→ **Exercise**: Copy each line containing the word "head" from the records that follow, please.

Records excerpted from a collection:

• • • •

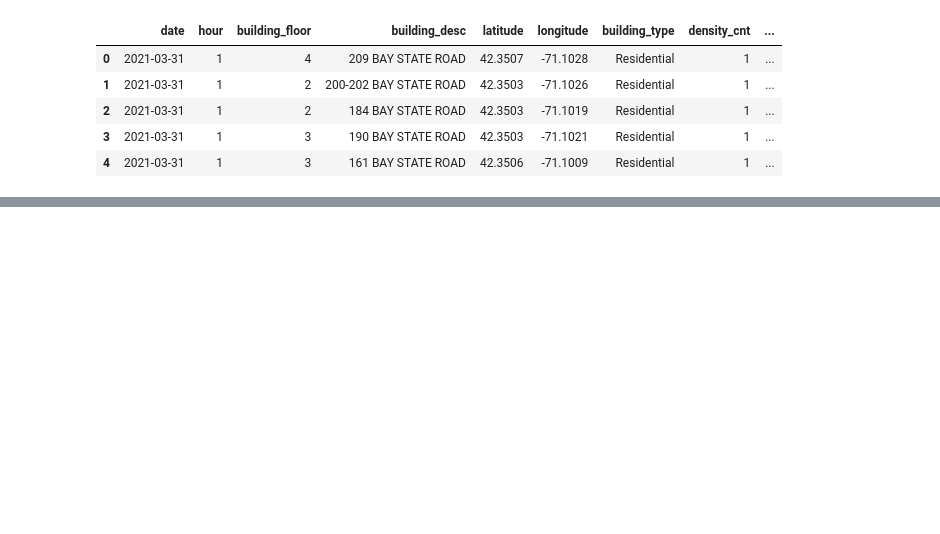
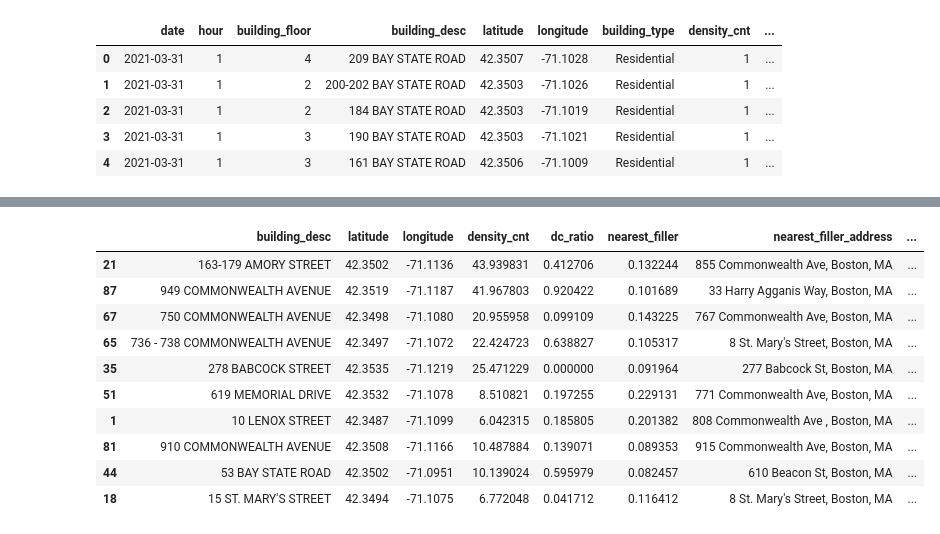
Before and after one commit to BU-Spark/ds-bu-sustainability-water, a Jupyter notebook: sp24-team-d/density_analysis.ipynb, the cells around one changed output, grey strips where cells are left out. Cells and saved outputs as stored; diff of their text form; code cells hidden in the pictures; blank space fills up the shorter version.

```diff
--- a/sp24-team-d/density_analysis.ipynb
+++ b/sp24-team-d/density_analysis.ipynb
@@ -60,12 +155,23 @@ average_counts.head()
 # %%
 ## Compute the top k locations with high capacity * distance to nearest filter
 k = 10
 
-filtered_avg_counts = average_counts[average_counts['filler_walking_dist'] > 2.5]
+filtered_avg_counts = average_counts[average_counts['filler_walking_dist'] > 1]
 top_locations = filtered_avg_counts.sort_values(by='score', ascending=False)
-top_locations = top_locations.iloc[:, [0, 3, 6, 7, 8]]
-top_locations.head(k)
-top_locations.iloc[:100, :].to_csv('top_capacity_times_distance_to_water.csv')
+top_locations.head(10)
+# top_locations.iloc[:100, :].to_csv('top_capacity_times_distance_to_water.csv')
+# %% [output]
+|  | building_desc | latitude | longitude | density_cnt | dc_ratio | nearest_filler | nearest_filler_address | ... |
+| 21 | 163-179 AMORY STREET | 42.3502 | -71.1136 | 43.939831 | 0.412706 | 0.132244 | 855 Commonwealth Ave, Boston, MA | ... |
+| 87 | 949 COMMONWEALTH AVENUE | 42.3519 | -71.1187 | 41.967803 | 0.920422 | 0.101689 | 33 Harry Agganis Way, Boston, MA | ... |
+| 67 | 750 COMMONWEALTH AVENUE | 42.3498 | -71.1080 | 20.955958 | 0.099109 | 0.143225 | 767 Commonwealth Ave, Boston, MA | ... |
+| 65 | 736 - 738 COMMONWEALTH AVENUE | 42.3497 | -71.1072 | 22.424723 | 0.638827 | 0.105317 | 8 St. Mary's Street, Boston, MA | ... |
+| 35 | 278 BABCOCK STREET | 42.3535 | -71.1219 | 25.471229 | 0.000000 | 0.091964 | 277 Babcock St, Boston, MA | ... |
+| 51 | 619 MEMORIAL DRIVE | 42.3532 | -71.1078 | 8.510821 | 0.197255 | 0.229131 | 771 Commonwealth Ave, Boston, MA | ... |
+| 1 | 10 LENOX STREET | 42.3487 | -71.1099 | 6.042315 | 0.185805 | 0.201382 | 808 Commonwealth Ave , Boston, MA | ... |
+| 81 | 910 COMMONWEALTH AVENUE | 42.3508 | -71.1166 | 10.487884 | 0.139071 | 0.089353 | 915 Commonwealth Ave, Boston, MA | ... |
+| 44 | 53 BAY STATE ROAD | 42.3502 | -71.0951 | 10.139024 | 0.595979 | 0.082457 | 610 Beacon St, Boston, MA | ... |
+| 18 | 15 ST. MARY'S STREET | 42.3494 | -71.1075 | 6.772048 | 0.041712 | 0.116412 | 8 St. Mary's Street, Boston, MA | ... |
 # %%
 # Compute the top k locations with the highest capacity given a threshold of walking distance
 
```
Also changed, not shown: parts of 21 cells of this notebook, 7 other files.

• • • •

→ **Output of the exercise**:
@@ -60,12 +155,23 @@ average_counts.head()
-top_locations.head(k)
+top_locations.head(10)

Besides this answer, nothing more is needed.